### Source information
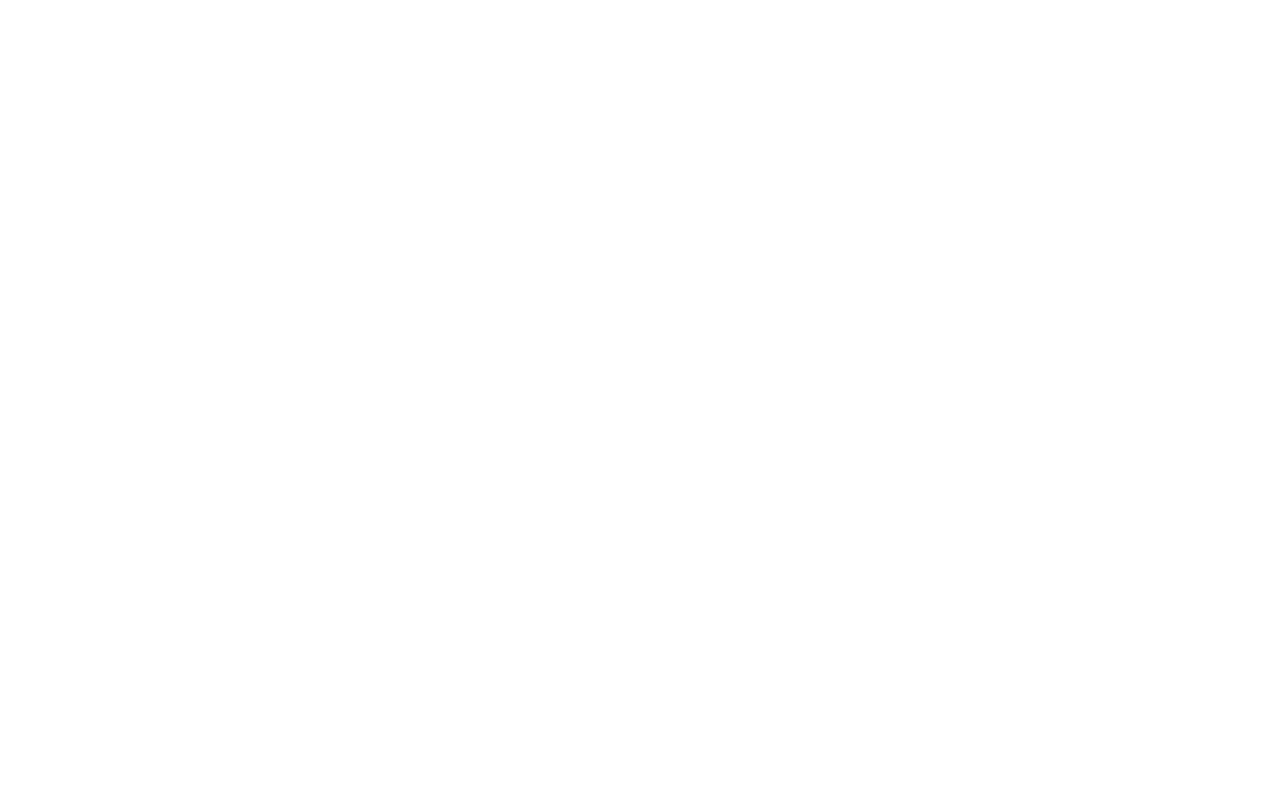
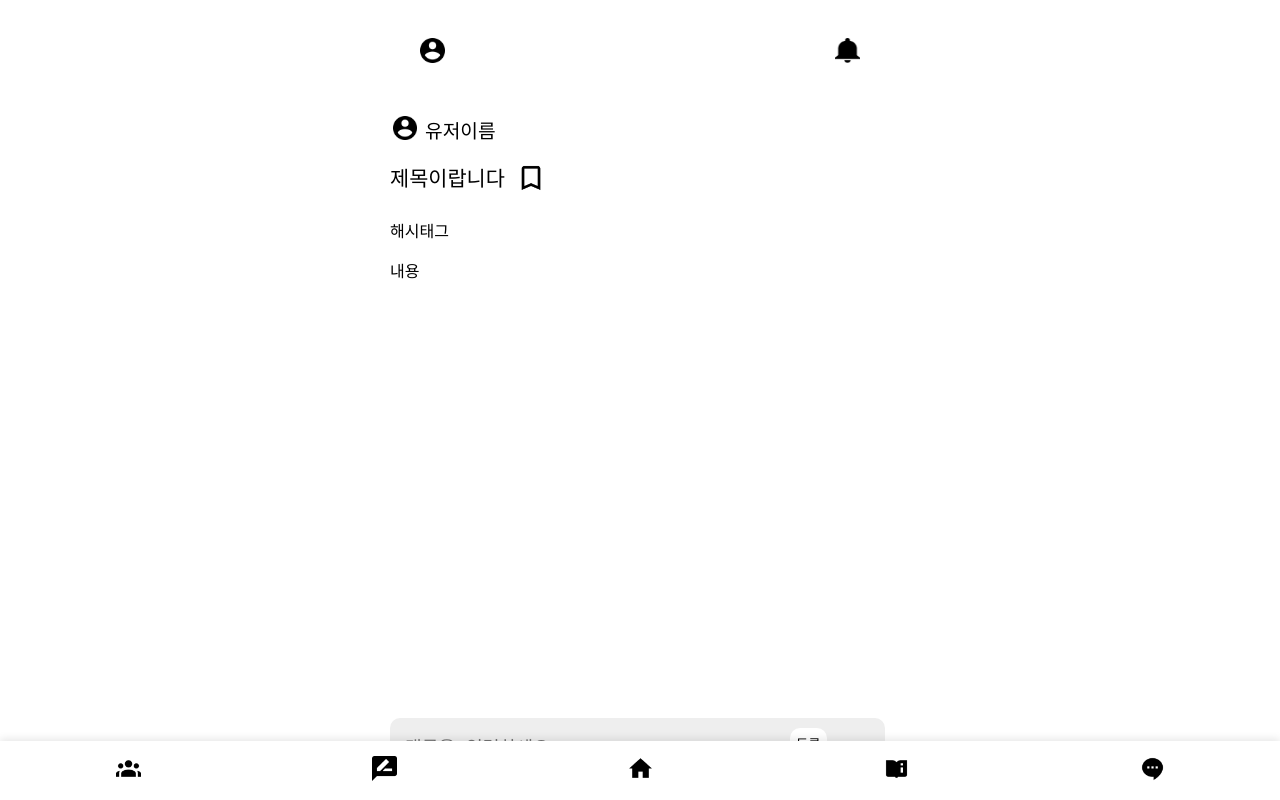
Before and after one commit to BooMarble/BooMarble-FE, a React (Create React App) app: page /communityDetail in a window 1280 px wide. Before the commit this address had no page. Built offline with nearby package versions, Linux system fonts and the light colour scheme.

Commit message:
커뮤니티 디테일 구현

```diff
--- a/src/App.js
+++ b/src/App.js
@@ -24,7 +24,7 @@
         <Route path={`/chat`} element={<Chat />}></Route>
         <Route path={`/chatDetail`} element={<ChatDetail />}></Route>
         <Route path={`/community`} element={<Community />}></Route>
-        <Route path={`/posts/:postId`} element={<CommunityDetail />}></Route>
+        <Route path={`/communityDetail`} element={<CommunityDetail />}></Route>
         <Route path={`communityPosting`} element={<CommunityPosting />}></Route>
         <Route path={`/cost`} element={<Cost />}></Route>
         <Route path={`/courseList`} element={<CourseList />}></Route>
--- a/src/pages/communityDetail/body.jsx
+++ b/src/pages/communityDetail/body.jsx
@@ -1,38 +1,69 @@
 import { useState, useEffect } from "react";
 import { getPostInfo } from "../../apis/commDetApi/apis";
 import { useParams } from "react-router-dom";
+import notScrapBtn from "../../assets/images/notScrapBtn.png";
+import scrapBtn from "../../assets/images/scrapBtn.png";
+import { DetailBody } from "./style";
 
 function Body() {
-    // postId
-    const postId = useParams();
+    // // postId
+    // const postId = useParams();
 
-    // postInfo 가져오기
-    const [nickName, setNickName] = useState('');
-    const [title, setTitle] = useState('');
-    const [content, setContent] = useState('');
-    const [hashTags, setHashTags] = useState([]);
+    // // postInfo 가져오기
+    // const [nickName, setNickName] = useState('');
+    // const [title, setTitle] = useState('');
+    // const [content, setContent] = useState('');
+    // const [hashTags, setHashTags] = useState([]);
 
-    const loadPostInfo = async () => {
+    // const loadPostInfo = async () => {
 
-        // 정상 접근 시
-        try {
-            const postInfo = await getPostInfo(postId);
-            setNickName(postInfo[0])
-            setTitle(postInfo[1])
-            setContent(postInfo[2])
-            setHashTags(postInfo[3])
-        }catch (err){
-            console.log(err)
-        }
+    //     // 정상 접근 시
+    //     try {
+    //         const postInfo = await getPostInfo(postId);
+    //         setNickName(postInfo[0])
+    //         setTitle(postInfo[1])
+    //         setContent(postInfo[2])
+    //         setHashTags(postInfo[3])
+    //     }catch (err){
+    //         console.log(err)
+    //     }
+    // }
+
+    // useEffect(() => {
+    //     loadPostInfo();
+    // },[]);
+
+    // 스크랩 상태를 관리하는 state
+    const [isScrapOpen, setScrapOpen] = useState(false)
+    // 스크랩하는 함수
+    function openScrap(){
+        setScrapOpen(true)
     }
 
-    useEffect(() => {
-        loadPostInfo();
-    },[]);
+    // 스크랩 취소하는 함수
+    function closeScrap(){
+        setScrapOpen(false)
+    }
+
     return(
-        <div>
-            <p>{nickName}</p>
-        </div>
+        <DetailBody>
+            <div id="userBox">
+                <p id="profile"></p>
+                <p id="name">유저이름</p>
+            </div>
+            <div id="titleBox">
+                <p>제목이랍니다</p>
+                <p id="scrap" onClick={isScrapOpen ? closeScrap : openScrap}
+                        style={{ backgroundImage: isScrapOpen ? `url(${scrapBtn})` : `url(${notScrapBtn})` }}>
+                    </p>
+            </div>
+            <p>해시태그</p>
+            <p>내용</p>
+            <div id="postingCmts">
+                <textarea placeholder="댓글을 입력하세요."></textarea>
+                <button>등록</button>
+            </div>
+        </DetailBody>
     )
 }
 
--- a/src/pages/communityDetail/style.jsx
+++ b/src/pages/communityDetail/style.jsx
@@ -1 +1,82 @@
 import styled from "styled-components";
+import mypageImg from "../../assets/images/mypage_img.png";
+
+export const DetailBody = styled.div`
+    #userBox{
+        display: flex;
+        height: 35px;
+        margin-bottom: 30px;
+        p:nth-child(1){
+            display: block;
+        }
+        p:nth-child(2){
+            display: block;
+        }
+    }
+    #profile{
+        width: 30px;
+        height: 30px;
+        background-image: url(${mypageImg});
+        background-repeat: no-repeat;
+        background-size: 80%;
+        background-position: center;
+    }
+    #name{
+        font-size: 120%;
+        margin-left: 5px;
+    }
+    #titleBox{
+        display: flex;
+        width: 300px;
+        height: 40px;
+        justify-content: flex-start;
+        p:nth-child(1){
+            display: block;
+            font-size: 130%;
+            text-align: left;
+            height: 40px;
+            margin: 0;
+        }
+        p:nth-child(2){
+            display: block;
+            margin-left: 10px;
+        }
+    }
+    #scrap{
+        display: block;
+        width: 40px;
+        height: 40px;
+        background-repeat: no-repeat;
+        background-size: 80%;
+        margin: 0;
+    }
+    #postingCmts{
+        width: 95%;
+        height: 40px;
+        background-color: #eeeeee;
+        border-radius: 10px;
+        display: flex;
+        overflow: scroll;
+        padding: 10px;
+        transform: translateY(420px);
+
+        textarea{
+            width: 80%;
+            height: 25px;
+            border: none;
+            outline: none;
+            font-size: 140%;
+            background-color: transparent;
+            padding: 5px;
+            overflow: hidden;
+        }
+        button{
+            border: none;
+            background-color: white;
+            border-radius: 10px;
+            padding-top: 5px !important;
+            padding-bottom: 5px !important;
+            height: 30px;
+        }
+    }
+`
--- a/src/pages/communityPosting/body.jsx
+++ b/src/pages/communityPosting/body.jsx
@@ -187,7 +187,7 @@
 
     // // 등록하기 버튼 누를 시
     // const navigate = useNavigate();
-    // const handleOnSubmit = (e) => {
+    // const handleSubmitClick = (e) => {
     //     e.preventDefault;
     //     if (!title){
     //         alert('제목을 작성해주세요.');
--- a/src/pages/reviewDetail/style.jsx
+++ b/src/pages/reviewDetail/style.jsx
@@ -1,6 +1,5 @@
 import styled from "styled-components";
 import toggleBtn from "../../assets/images/toggleBtn.png";
-import scrapBtn from "../../assets/images/scrapBtn.png";
 
 export const ReviewDetailBody = styled.div`
     #generalInfo {
```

### Try it
Copy out the lines above unchanged. Skip the images.

### Your solution
Before and after one commit to BooMarble/BooMarble-FE, a React (Create React App) app: page /communityDetail in a window 1280 px wide. Before the commit this address had no page. Built offline with nearby package versions, Linux system fonts and the light colour scheme.

Commit message:
커뮤니티 디테일 구현

```diff
--- a/src/App.js
+++ b/src/App.js
@@ -24,7 +24,7 @@
         <Route path={`/chat`} element={<Chat />}></Route>
         <Route path={`/chatDetail`} element={<ChatDetail />}></Route>
         <Route path={`/community`} element={<Community />}></Route>
-        <Route path={`/posts/:postId`} element={<CommunityDetail />}></Route>
+        <Route path={`/communityDetail`} element={<CommunityDetail />}></Route>
         <Route path={`communityPosting`} element={<CommunityPosting />}></Route>
         <Route path={`/cost`} element={<Cost />}></Route>
         <Route path={`/courseList`} element={<CourseList />}></Route>
--- a/src/pages/communityDetail/body.jsx
+++ b/src/pages/communityDetail/body.jsx
@@ -1,38 +1,69 @@
 import { useState, useEffect } from "react";
 import { getPostInfo } from "../../apis/commDetApi/apis";
 import { useParams } from "react-router-dom";
+import notScrapBtn from "../../assets/images/notScrapBtn.png";
+import scrapBtn from "../../assets/images/scrapBtn.png";
+import { DetailBody } from "./style";
 
 function Body() {
-    // postId
-    const postId = useParams();
+    // // postId
+    // const postId = useParams();
 
-    // postInfo 가져오기
-    const [nickName, setNickName] = useState('');
-    const [title, setTitle] = useState('');
-    const [content, setContent] = useState('');
-    const [hashTags, setHashTags] = useState([]);
+    // // postInfo 가져오기
+    // const [nickName, setNickName] = useState('');
+    // const [title, setTitle] = useState('');
+    // const [content, setContent] = useState('');
+    // const [hashTags, setHashTags] = useState([]);
 
-    const loadPostInfo = async () => {
+    // const loadPostInfo = async () => {
 
-        // 정상 접근 시
-        try {
-            const postInfo = await getPostInfo(postId);
-            setNickName(postInfo[0])
-            setTitle(postInfo[1])
-            setContent(postInfo[2])
-            setHashTags(postInfo[3])
-        }catch (err){
-            console.log(err)
-        }
+    //     // 정상 접근 시
+    //     try {
+    //         const postInfo = await getPostInfo(postId);
+    //         setNickName(postInfo[0])
+    //         setTitle(postInfo[1])
+    //         setContent(postInfo[2])
+    //         setHashTags(postInfo[3])
+    //     }catch (err){
+    //         console.log(err)
+    //     }
+    // }
+
+    // useEffect(() => {
+    //     loadPostInfo();
+    // },[]);
+
+    // 스크랩 상태를 관리하는 state
+    const [isScrapOpen, setScrapOpen] = useState(false)
+    // 스크랩하는 함수
+    function openScrap(){
+        setScrapOpen(true)
     }
 
-    useEffect(() => {
-        loadPostInfo();
-    },[]);
+    // 스크랩 취소하는 함수
+    function closeScrap(){
+        setScrapOpen(false)
+    }
+
     return(
-        <div>
-            <p>{nickName}</p>
-        </div>
+        <DetailBody>
+            <div id="userBox">
+                <p id="profile"></p>
+                <p id="name">유저이름</p>
+            </div>
+            <div id="titleBox">
+                <p>제목이랍니다</p>
+                <p id="scrap" onClick={isScrapOpen ? closeScrap : openScrap}
+                        style={{ backgroundImage: isScrapOpen ? `url(${scrapBtn})` : `url(${notScrapBtn})` }}>
+                    </p>
+            </div>
+            <p>해시태그</p>
+            <p>내용</p>
+            <div id="postingCmts">
+                <textarea placeholder="댓글을 입력하세요."></textarea>
+                <button>등록</button>
+            </div>
+        </DetailBody>
     )
 }
 
--- a/src/pages/communityDetail/style.jsx
+++ b/src/pages/communityDetail/style.jsx
@@ -1 +1,82 @@
 import styled from "styled-components";
+import mypageImg from "../../assets/images/mypage_img.png";
+
+export const DetailBody = styled.div`
+    #userBox{
+        display: flex;
+        height: 35px;
+        margin-bottom: 30px;
+        p:nth-child(1){
+            display: block;
+        }
+        p:nth-child(2){
+            display: block;
+        }
+    }
+    #profile{
+        width: 30px;
+        height: 30px;
+        background-image: url(${mypageImg});
+        background-repeat: no-repeat;
+        background-size: 80%;
+        background-position: center;
+    }
+    #name{
+        font-size: 120%;
+        margin-left: 5px;
+    }
+    #titleBox{
+        display: flex;
+        width: 300px;
+        height: 40px;
+        justify-content: flex-start;
+        p:nth-child(1){
+            display: block;
+            font-size: 130%;
+            text-align: left;
+            height: 40px;
+            margin: 0;
+        }
+        p:nth-child(2){
+            display: block;
+            margin-left: 10px;
+        }
+    }
+    #scrap{
+        display: block;
+        width: 40px;
+        height: 40px;
+        background-repeat: no-repeat;
+        background-size: 80%;
+        margin: 0;
+    }
+    #postingCmts{
+        width: 95%;
+        height: 40px;
+        background-color: #eeeeee;
+        border-radius: 10px;
+        display: flex;
+        overflow: scroll;
+        padding: 10px;
+        transform: translateY(420px);
+
+        textarea{
+            width: 80%;
+            height: 25px;
+            border: none;
+            outline: none;
+            font-size: 140%;
+            background-color: transparent;
+            padding: 5px;
+            overflow: hidden;
+        }
+        button{
+            border: none;
+            background-color: white;
+            border-radius: 10px;
+            padding-top: 5px !important;
+            padding-bottom: 5px !important;
+            height: 30px;
+        }
+    }
+`
--- a/src/pages/communityPosting/body.jsx
+++ b/src/pages/communityPosting/body.jsx
@@ -187,7 +187,7 @@
 
     // // 등록하기 버튼 누를 시
     // const navigate = useNavigate();
-    // const handleOnSubmit = (e) => {
+    // const handleSubmitClick = (e) => {
     //     e.preventDefault;
     //     if (!title){
     //         alert('제목을 작성해주세요.');
--- a/src/pages/reviewDetail/style.jsx
+++ b/src/pages/reviewDetail/style.jsx
@@ -1,6 +1,5 @@
 import styled from "styled-components";
 import toggleBtn from "../../assets/images/toggleBtn.png";
-import scrapBtn from "../../assets/images/scrapBtn.png";
 
 export const ReviewDetailBody = styled.div`
     #generalInfo {
```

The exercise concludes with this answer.